Thomas Devaney is the author of two poetry collections, A Series of Small Boxes (Fish Drum) and The American Pragmatist Fell in Love (Banshee Press), and a nonfiction book, Letters to Ernesto Neto (Germ Folios). Devaney’s collaboration with photographer Will Brown, The Picture that Remains, is forthcoming from The Print Center of Philadelphia in 2013. He teaches at Haverford College and is the editor of ONandOnScreen, an e-journal featuring poems and videos.
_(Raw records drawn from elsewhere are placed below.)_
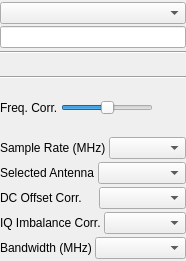
Qt form plugins/samplesource/gnuradio/gnuradiogui.ui (f4exb/sdrangel) before a commit.
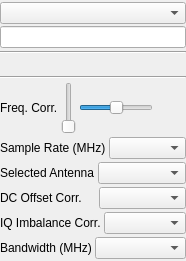
The same form after that commit. Custom widgets are drawn as their Qt base class.

Commit message: Uninitialised Gain Slider warning.

The edit to the form file:
```diff
--- a/plugins/samplesource/gnuradio/gnuradiogui.ui
+++ b/plugins/samplesource/gnuradio/gnuradiogui.ui
@@ -156,6 +156,10 @@
        </property>
       </widget>
      </item>
+     <item>
+      <widget class="QSlider" name="sldGain">
+      </widget>
+     </item>
      <item>
       <widget class="QSlider" name="sldFreqCorr">
        <property name="minimum">
```
The commit also changes 1 other file.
Will Brown studied at the Pennsylvania Academy of Fine Arts and the Graduate School of Fine Arts at the University of Pennsylvania under Neil Welliver and Rudy Burckhardt. His photographs were shown most recently at the Perelman Center of the Philadelphia Museum of Art. His work will be included in a show at the Michener Museum of Art opening November 9, 2012. His work is in the collection of the Philadelphia Museum of Art and the Beinecke Rare Book and Manuscript Library at Yale University. He is represented by Charles Isaacs Photographs, New York.

The Blue Stoop by Thomas Devaney
Four Poems by Friederike Mayröcker
17952337940 6F7C20B259 O

on up the mirroring woodpath that is mirroring from / the glaring lake to the right as towards us 1 beautiful wanderer / and over the roots of the mighty trees I strayed / while the clanging sun that is the high midday light / dusted through the vaulted treetops that time in Altaussee

Digging Our Way Through the Data Midden: On Ed Sanders’s Investigative Poetry and Broken Glory: The Final Years of Robert F. Kennedy by Ammiel Alcalay
Broken Glory Rev

The citizen investigator as poet.

Sesshu Foster’s City of the Future by Ammiel Alcalay
City of the Future

I first encountered Sesshu Foster through his cotranslation of Juan Felipe Herrera’s masterpiece Akrilica and an anthology he coedited, Invocation L.A.: Urban Multicultural Poetry. It was 1990: I’d just returned from six years of intense political and cultural involvement outside the US. The Gulf War was right on the horizon, and in the hyper-stratified world of US poetry, where class and cosmos had taken backseats to an almost purely theoretical politics and poetics, I was in search of allies and kindred spirits. With Foster’s work, I felt I’d struck pay dirt.